Lipkin retired in 1960 and Arthur Winograd from Julliard succeeded him as conductor. He was succeeded, in turn, by Amerigo Marino, most recently leader of the CBS Orchestra, in 1964. Two years later the Birmingham Orchestra absorbed the Alabama Pops Orchestra. The group took up residence in the Birmingham-Jefferson Civic Center in 1973.

In 1979 the Orchestra recognized its growing importance to the state by changing its name to the Alabama Symphony Orchestra. By that time the Orchestra was playing a full subscription series and a pops series at the BJCC and also touring the state for a total of 30 concerts per year. Isaac Stern joined the orchestra for a special celebration on its 50th anniversary in 1983.

The following year was tumultuous, with the Alabama Symphony Association announcing that it could not afford to produce a concert season. The Young Men's Business Club led a last-ditch fundraising effort that did allow the Orchestra to continue under a three-year contract with its players. Paul Polivnick became the music director in 1985.

Funds ran dry again in 1993, and the Orchestra was forced to declare bankruptcy. A new Alabama Symphonic Association was organized and purchased the assets of the orchestra. The Symphony Volunteer Council was formed from the former Women's Committee and continued the annual Decorator's Showhouse to benefit the Orchestra.

In 1994 Elton B. Stephens joined the group's Board of Directors as Chairman. He and President Scotty McCallum led the organization of a new ASO, with a $10 million endowment fund and a new contract with a core group of 48 musicians.

On September 11, 1997 the new Alabama Symphony Orchestra debuted under conductor Mark Gibson, artistic advisor Gustav Meier and concertmaster Daniel Szasz. An international search for a new full time music director led to the hiring of Richard Westerfield, who brought a new artistic credibility to the group, peaking with his final performance of Mahler's "Resurrection" symphony in May 2004. Executive director Paul Ferrone resigned in October 2006.

After Westerfield's departure, associate director Christopher Confessore took up the baton while a search for a new permanent conductor was undertaken. Justin Brown was named as the ASO's music director in November 2005 and stepped down in 2012, after which he remained involved as "music director laureate" as a succession of guest conductors led the ensemble. A permanent successor, Carlos Izcaray, began his tenure in August 2015.

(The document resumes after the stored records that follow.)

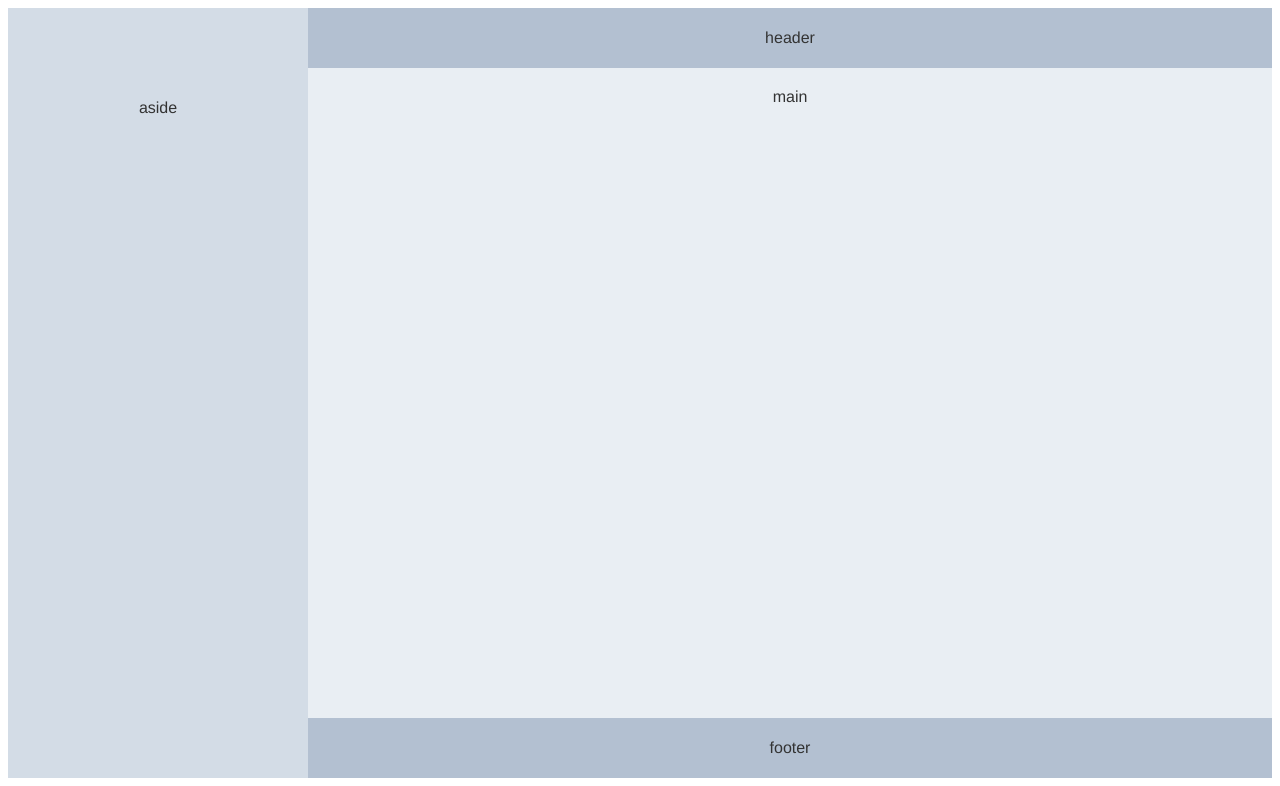
Repository: lagezhou888/element-vue2
Page: /#/button
The author's editor kept a copy of each file at every save. The page is drawn from the files as they stood at one save, then again after the next save.
The browser window is 1280 px wide. The pictures show the whole page.
The project was rebuilt for these pictures with package versions that can differ from the ones it lists, and the page was loaded fresh each time. Also part of the build but not shown: src/components/HelloWorld.vue, src/views/Home.vue.

Above is the page before, as saved 2021-05-13 15:21:29.

### src/main.js
import Vue from 'vue'
import ElementUI from 'element-ui'
import 'element-ui/lib/theme-chalk/index.css'
import App from './App.vue'

// fade/zoom 等
import 'element-ui/lib/theme-chalk/base.css'
// collapse 展开折叠
import CollapseTransition from 'element-ui/lib/transitions/collapse-transition'

import router from './router'
import store from './store'
import '@/plugins/element.js'

Vue.component(CollapseTransition.name, CollapseTransition)
Vue.use(ElementUI, { size: 'small', zIndex: 3000 })
Vue.use(ElementUI)
Vue.config.productionTip = false

new Vue({
  router,
  store,
  render: h => h(App)
}).$mount('#app')

### src/App.vue
<template>
  <div id="app">
    <!-- <div id="nav">
      <router-link to="/">Home</router-link> |
      <router-link to="/about">About</router-link>
    </div> -->
    <router-view/>
  </div>
</template>

<style lang="less">
#app {
  font-family: Avenir, Helvetica, Arial, sans-serif;
  -webkit-font-smoothing: antialiased;
  -moz-osx-font-smoothing: grayscale;
  text-align: center;
  color: #2c3e50;
}

#nav {
  padding: 30px;

  a {
    font-weight: bold;
    color: #2c3e50;

    &.router-link-exact-active {
      color: #42b983;
    }
  }
}
</style>

### src/router/index.js
import Vue from 'vue'
import VueRouter from 'vue-router'
import Home from '../views/Home.vue'

Vue.use(VueRouter)

const routes = [
  {
    path: '/',
    name: 'Home',
    component: Home
  },
  {
    path: '/about',
    name: 'About',
    // route level code-splitting
    // this generates a separate chunk (about.[hash].js) for this route
    // which is lazy-loaded when the route is visited.
    component: () => import(/* webpackChunkName: "about" */ '../views/About.vue')
  },
  {
    path: '/button',
    name: 'button',
    component: () => import('../views/components/use-button.vue')
  }
]

const router = new VueRouter({
  routes
})

export default router

### src/plugins/element.js
import Vue from 'vue'
import {
  Pagination,
  Dialog,
  Autocomplete,
  Dropdown,
  DropdownMenu,
  DropdownItem,
  Menu,
  Submenu,
  MenuItem,
  MenuItemGroup,
  Input,
  InputNumber,
  Radio,
  RadioGroup,
  RadioButton,
  Checkbox,
  CheckboxButton,
  CheckboxGroup,
  Switch,
  Select,
  Option,
  OptionGroup,
  Button,
  ButtonGroup,
  Table,
  TableColumn,
  DatePicker,
  TimeSelect,
  TimePicker,
  Popover,
  Tooltip,
  Breadcrumb,
  BreadcrumbItem,
  Form,
  FormItem,
  Tabs,
  TabPane,
  Tag,
  Tree,
  Alert,
  Slider,
  Icon,
  Row,
  Col,
  Upload,
  Progress,
  Spinner,
  Badge,
  Card,
  Rate,
  Steps,
  Step,
  Carousel,
  CarouselItem,
  Collapse,
  CollapseItem,
  Cascader,
  ColorPicker,
  Transfer,
  Container,
  Header,
  Aside,
  Main,
  Footer,
  Timeline,
  TimelineItem,
  Link,
  Divider,
  Image,
  Calendar,
  Backtop,
  PageHeader,
  CascaderPanel,
  Loading,
  MessageBox,
  Message,
  Notification
} from 'element-ui'

Vue.use(Pagination)
Vue.use(Dialog)
Vue.use(Autocomplete)
Vue.use(Dropdown)
Vue.use(DropdownMenu)
Vue.use(DropdownItem)
Vue.use(Menu)
Vue.use(Submenu)
Vue.use(MenuItem)
Vue.use(MenuItemGroup)
Vue.use(Input)
Vue.use(InputNumber)
Vue.use(Radio)
Vue.use(RadioGroup)
Vue.use(RadioButton)
Vue.use(Checkbox)
Vue.use(CheckboxButton)
Vue.use(CheckboxGroup)
Vue.use(Switch)
Vue.use(Select)
Vue.use(Option)
Vue.use(OptionGroup)
Vue.use(Button)
Vue.use(ButtonGroup)
Vue.use(Table)
Vue.use(TableColumn)
Vue.use(DatePicker)
Vue.use(TimeSelect)
Vue.use(TimePicker)
Vue.use(Popover)
Vue.use(Tooltip)
Vue.use(Breadcrumb)
Vue.use(BreadcrumbItem)
Vue.use(Form)
Vue.use(FormItem)
Vue.use(Tabs)
Vue.use(TabPane)
Vue.use(Tag)
Vue.use(Tree)
Vue.use(Alert)
Vue.use(Slider)
Vue.use(Icon)
Vue.use(Row)
Vue.use(Col)
Vue.use(Upload)
Vue.use(Progress)
Vue.use(Spinner)
Vue.use(Badge)
Vue.use(Card)
Vue.use(Rate)
Vue.use(Steps)
Vue.use(Step)
Vue.use(Carousel)
Vue.use(CarouselItem)
Vue.use(Collapse)
Vue.use(CollapseItem)
Vue.use(Cascader)
Vue.use(ColorPicker)
Vue.use(Transfer)
Vue.use(Container)
Vue.use(Header)
Vue.use(Aside)
Vue.use(Main)
Vue.use(Footer)
Vue.use(Timeline)
Vue.use(TimelineItem)
Vue.use(Link)
Vue.use(Divider)
Vue.use(Image)
Vue.use(Calendar)
Vue.use(Backtop)
Vue.use(PageHeader)
Vue.use(CascaderPanel)

Vue.use(Loading.directive)

Vue.prototype.$loading = Loading.service
Vue.prototype.$msgbox = MessageBox
Vue.prototype.$alert = MessageBox.alert
Vue.prototype.$confirm = MessageBox.confirm
Vue.prototype.$prompt = MessageBox.prompt
Vue.prototype.$notify = Notification
Vue.prototype.$message = Message

### src/views/components/use-button.vue
<template>
  <div>
    <el-container>
      <el-aside width="300px">
          aside
      </el-aside>
      <el-container>
        <el-container>
          <el-header height="60">
            header
          </el-header>
          <el-main style="height: 10;flex-grow: 1;">
            main
          </el-main>
          <el-footer height="60">
            footer
          </el-footer>
        </el-container>
      </el-container>
    </el-container>
  </div>
</template>

<script>
export default {
  data () {
    return {
      list: [
        { name: '111', url: 'http://111' },
        { name: '111', url: 'http://111' }
      ]
    }
  },
  mounted () {
    console.log('old:' + JSON.stringify(this.list))
    this.list.forEach(element => {
      element.name += 'aaa'
    })
    console.log('new:' + JSON.stringify(this.list))
  }
}
</script>

<style lang="less" scoped>
  .el-header, .el-footer {
    background-color: #B3C0D1;
    color: #333;
    text-align: center;
    line-height: 60px;
  }

  .el-aside {
    background-color: #D3DCE6;
    color: #333;
    text-align: center;
    line-height: 200px;
  }

  .el-main {
    background-color: #E9EEF3;
    color: #333;
    text-align: center;
    height: calc(100vh - 70px)
  }

  body > .el-container {
    margin-bottom: 40px;
  }

  .el-container:nth-child(5) .el-aside,
  .el-container:nth-child(6) .el-aside {
    line-height: 260px;
  }

  .el-container:nth-child(7) .el-aside {
    line-height: 320px;
  }
</style>

Loaded but not shown: public/index.html (common file); src/store/index.js (common file)

After the next save:
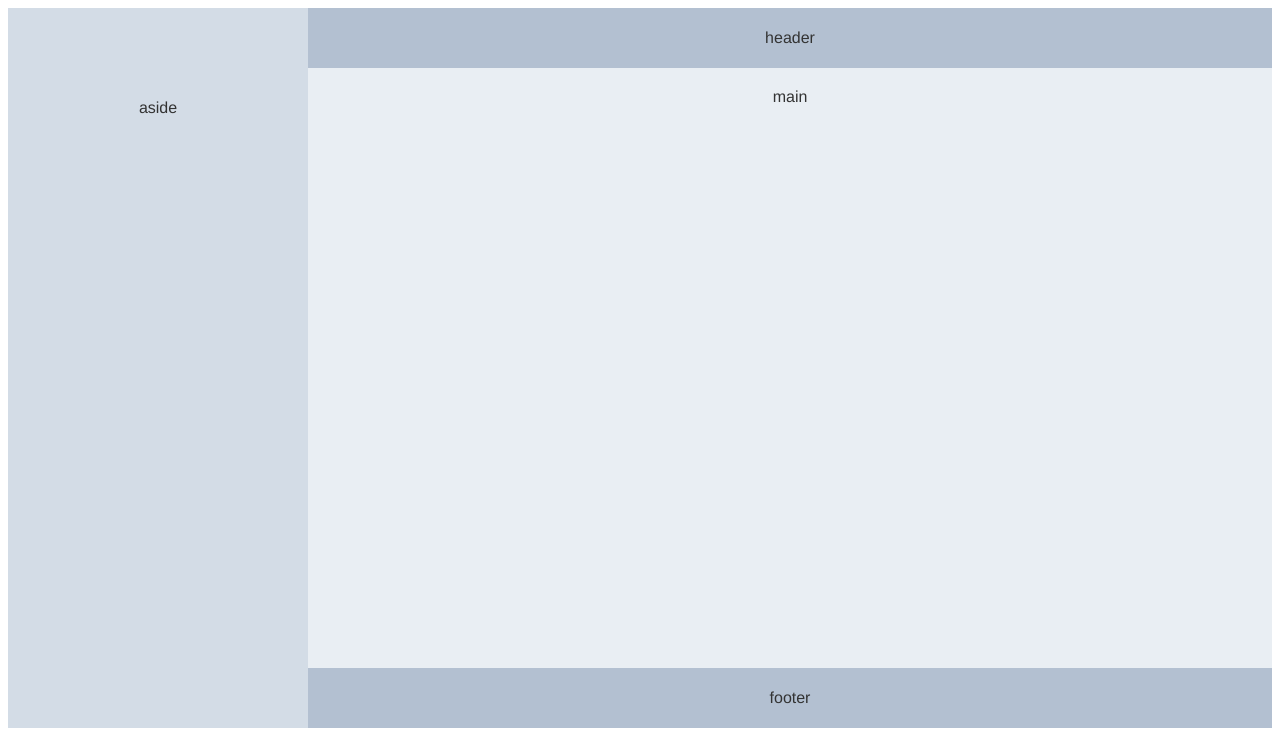
Saved 9 s later.
--- a/src/views/components/use-button.vue
+++ b/src/views/components/use-button.vue
@@ -60,7 +60,7 @@ export default {
     background-color: #E9EEF3;
     color: #333;
     text-align: center;
-    height: calc(100vh - 70px)
+    height: calc(100vh - 120px)
   }
 
   body > .el-container {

Recordings

  • Ruders, Poul. "Light Orchestra" (recorded November 2006 at the Alys Stephens Center, Justin Brown conducting) on the 2007 release Music of Poul Ruders, Vol. 5. Bridge Records 9237
  • Kraft, William. "Concerto for Timpani and Orchestra" (Thomas Akins, timpani; Paul Polivnick conducting) and "Concerto for Piano and Orchestra" (Mona Golabeck, piano; Paul Polivnick conducting) on the 1999 release William Kraft: Concertos. Albany Records TROY302
  • Kraft, William. "Interplay for Cello and Orchestra" (Warren Samples, Jr, cello; Paul Polivnick conducting) on the 1992 release William Kraft: Contextures II: The Final Beast. Elektra/Nonesuch 979229-2
  • Peck, Russell. "The Glory and the Grandeur" and "Signs of Life" (Paul Polivnick conducting) on the 1991 release Russell Peck: Orchestral Music. Albany Records TROY040

References

External links